INSTRUCTIONS FOR THE TASK
The answer should be each line from the entries below that has the word "participant" in it.

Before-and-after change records
___
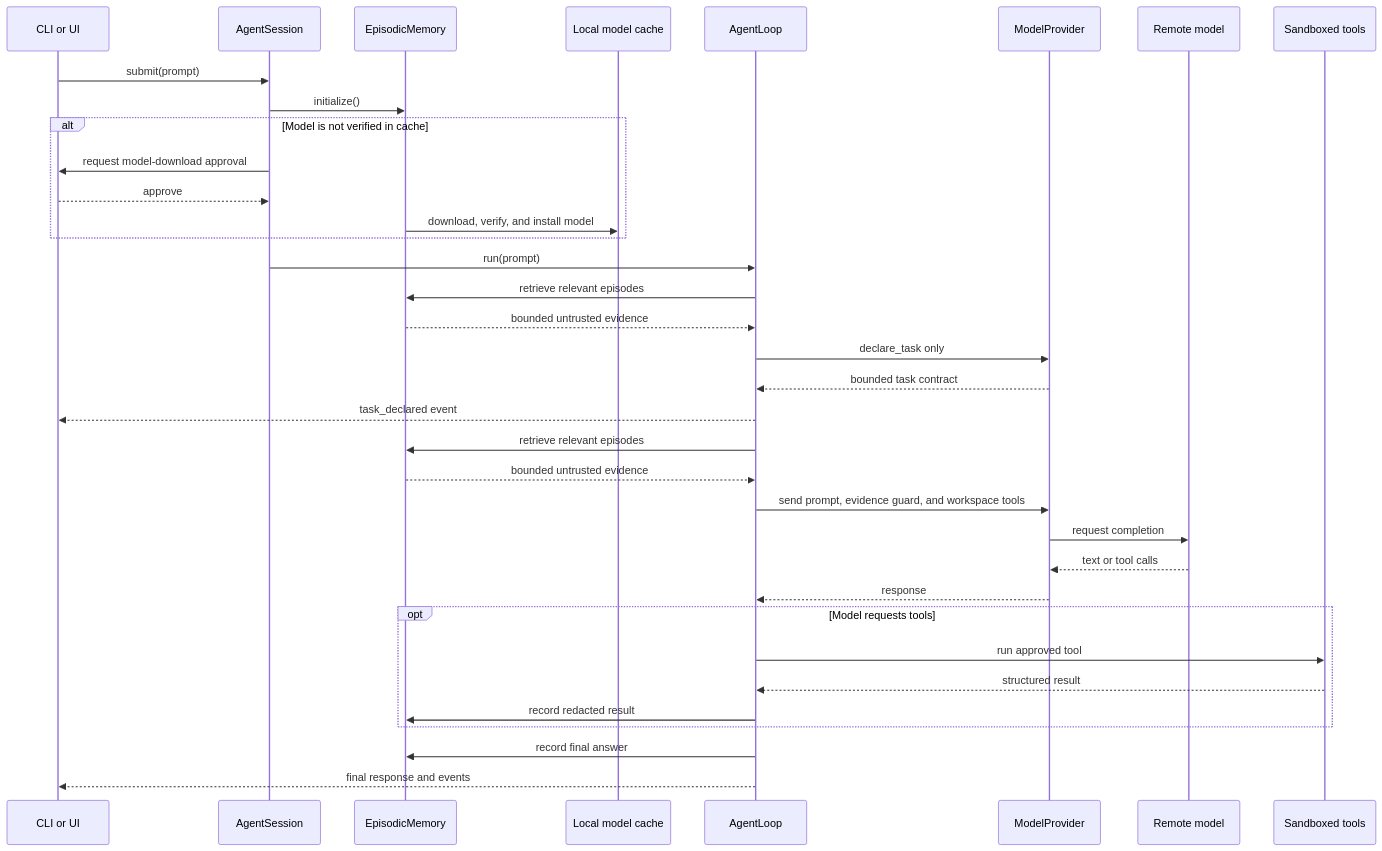
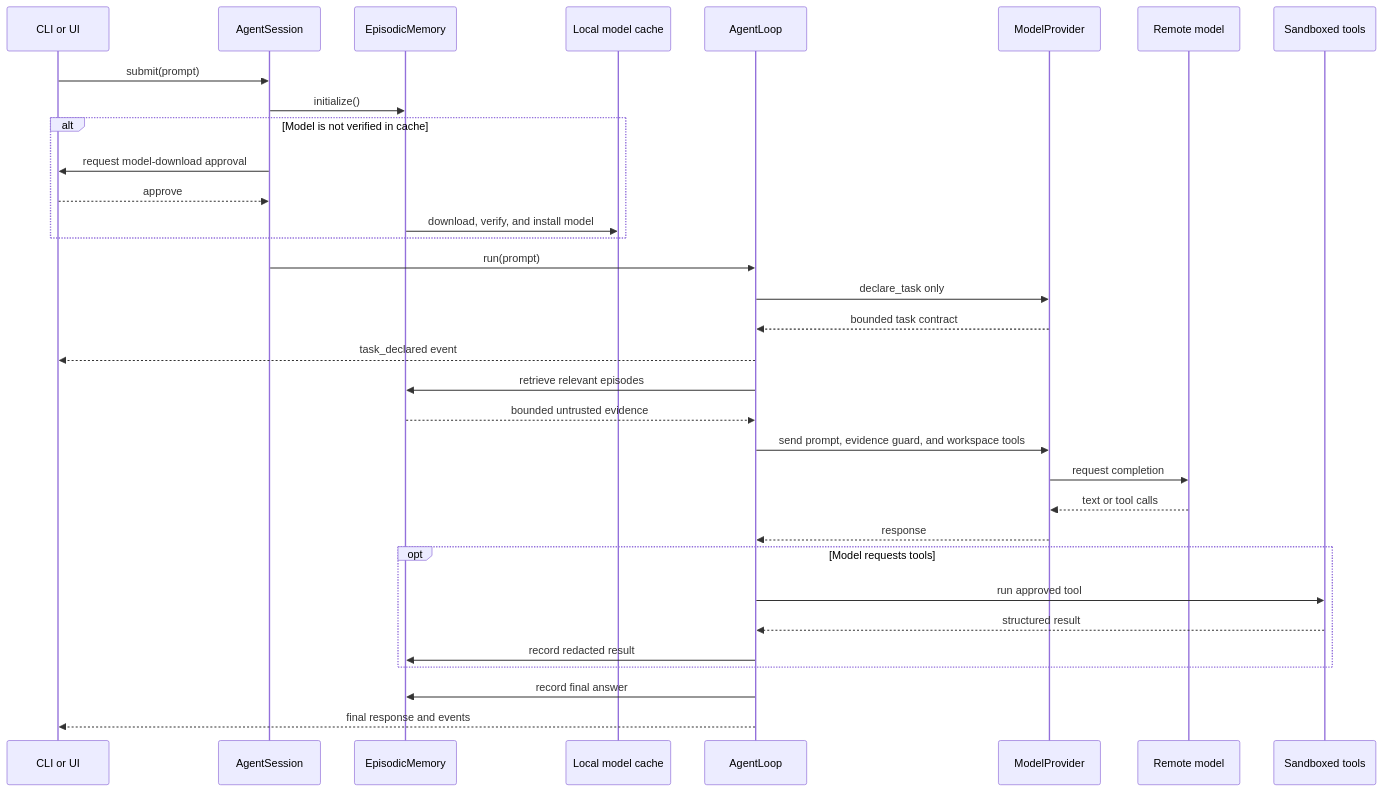
Before and after one commit to cyonix/codesmith: the second of 2 diagrams in ARCHITECTURE.md, drawn with Mermaid. The commit also changed 1 other file, not shown here.

Commit message:
test(cli): cover criterion redaction

````diff
--- a/ARCHITECTURE.md
+++ b/ARCHITECTURE.md
@@ -86,38 +86,36 @@
 ```mermaid
 sequenceDiagram
   participant Client as CLI or UI
   participant Session as AgentSession
   participant Memory as EpisodicMemory
   participant Cache as Local model cache
   participant Agent as AgentLoop
   participant Provider as ModelProvider
   participant Model as Remote model
   participant Tools as Sandboxed tools
 
   Client->>Session: submit(prompt)
   Session->>Memory: initialize()
   alt Model is not verified in cache
     Session->>Client: request model-download approval
     Client-->>Session: approve
     Memory->>Cache: download, verify, and install model
   end
   Session->>Agent: run(prompt)
-  Agent->>Memory: retrieve relevant episodes
-  Memory-->>Agent: bounded untrusted evidence
   Agent->>Provider: declare_task only
   Provider-->>Agent: bounded task contract
   Agent-->>Client: task_declared event
   Agent->>Memory: retrieve relevant episodes
   Memory-->>Agent: bounded untrusted evidence
   Agent->>Provider: send prompt, evidence guard, and workspace tools
   Provider->>Model: request completion
   Model-->>Provider: text or tool calls
   Provider-->>Agent: response
   opt Model requests tools
     Agent->>Tools: run approved tool
     Tools-->>Agent: structured result
     Agent->>Memory: record redacted result
   end
   Agent->>Memory: record final answer
   Agent-->>Client: final response and events
 ```
````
___
WRITTEN RESPONSE
   participant Client as CLI or UI
   participant Session as AgentSession
   participant Memory as EpisodicMemory
   participant Cache as Local model cache
   participant Agent as AgentLoop
   participant Provider as ModelProvider
   participant Model as Remote model
   participant Tools as Sandboxed tools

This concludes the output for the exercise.